D.C. Independent Film Festival: Sons of the City, Reviewed
Written and directed by Marcus Richardson, a Howard University graduate who studied film, Sons of the City is a coming-of-age story with a local perspective. It tells the story of Joe, a young man who grew up in D.C. and studies business at Howard. He does not belong in either world, exactly: His classmates don't understand his rough upbringing, and his education alienates his childhood friends. His duel identities clash after a night at the club: Joe and his friends get into a fight, and then his friend is killed in a drive-by shooting. Joe spends the rest of the movie reeling from his friend's death, and debating over whether to take action.
This is Richardson's first film, and his ambition may exceed his present range. There are several powerful scenes: There is raw intensity when Joe begins an abrupt fight in his girlfriend's kitchen, and heated arguments among Joe's friends end with heartbreaking implications about the cyclical nature of violence. The problem is what surrounds these tender moments.
Sons of the City has a nonstop voice-over from Joe, and very little he says is illuminating (Howard Brown Baker, who plays Joe, sounds like he's half asleep). The cloying musical score overstates the tone of too many scenes, particularly the soul-searching ones. My overall impression is that Richardson tries too hard; he knows how to frame a scene, and he knows how to coax strong performances from amateur actors. But his powerful moments are too often followed by frustrating ones.

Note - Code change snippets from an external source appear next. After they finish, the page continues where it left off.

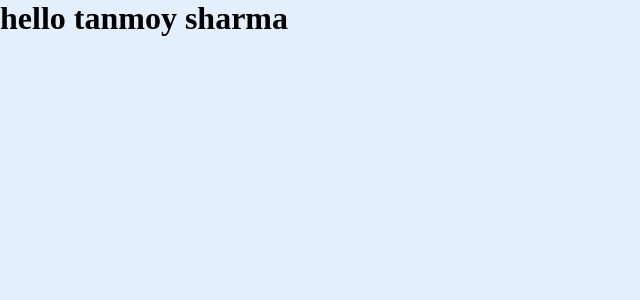
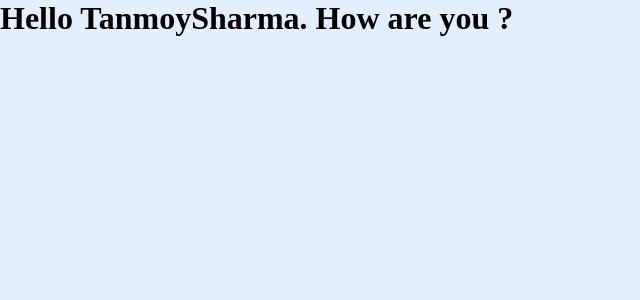
Before and after one commit to tanmoy108/React.js-Files, a React (Create React App) app: page / in a window 1280 px wide. Shown: the top 300 px of the page, without its empty margins (0-640 px from the left). Built offline with nearby package versions, Linux system fonts and the light colour scheme.

Commit message:
useContext hook 7/4/2022 1:44PM

```diff
--- a/src/App.js
+++ b/src/App.js
@@ -1,14 +1,3 @@
-// import React from "react";
-// import Apage from './Apage';
-
-// const App = () => {
-//   return <>
-//     <Apage value="tanmoy" />
-//   </>;
-// };
-
-// export default App;
-
 import React, { createContext } from "react";
 import Apage from "./Apage";
 
@@ -18,9 +7,9 @@ const Lastname = createContext();
 const App = () => {
   return (
     <>
-      <Name.Provider value="tanmoy">
-      <Lastname.Provider value="sharma">
-        <Apage />
+      <Name.Provider value="Tanmoy">
+        <Lastname.Provider value="Sharma">
+          <Apage />
         </Lastname.Provider>
       </Name.Provider>
     </>
@@ -28,4 +17,4 @@ const App = () => {
 };
 
 export default App;
-export { Name , Lastname };
+export { Name, Lastname };
--- a/src/Cpage.jsx
+++ b/src/Cpage.jsx
@@ -1,34 +1,16 @@
-// import React from "react";
-
-// const Cpage = (props) => {
-//   return <><h1>hello {props.valueb}</h1></>;
-// };
-
-// export default Cpage;
-
-import React from "react";
+import React, { useContext } from "react";
 import { Name, Lastname } from "./App";
 
 const Cpage = () => {
+  const name = useContext(Name);
+  const lname = useContext(Lastname);
+
   return (
     <>
-      <Name.Consumer>
-        {(name) => {
-          return (
-            <>
-              <Lastname.Consumer>
-                {(lname) => {
-                  return (
-                    <h1>
-                      hello {name} {lname}
-                    </h1>
-                  );
-                }}
-              </Lastname.Consumer>
-            </>
-          );
-        }}
-      </Name.Consumer>
+      <h1>
+        Hello {name}
+        {lname}. How are you ?
+      </h1>
     </>
   );
 };
```
Also changed, not shown: src/Apage.jsx (+6 -15 lines), src/Bpage.jsx (+6 -15 lines).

A blurb on the D.C. Independent Film Festival's website notes that Richardson is influenced by Terrence Malick and Paul Thomas Anderson. It is easy to see how Richardson incorporates tropes from those two filmmakers, but they are unnecessary in a story so small and character-driven. Richardson has potential as a filmmaker, and his commitment to shoot in D.C. is admirable. But he might keep in mind that cinematic bells and whistles can get in the way of what truly matters to a film.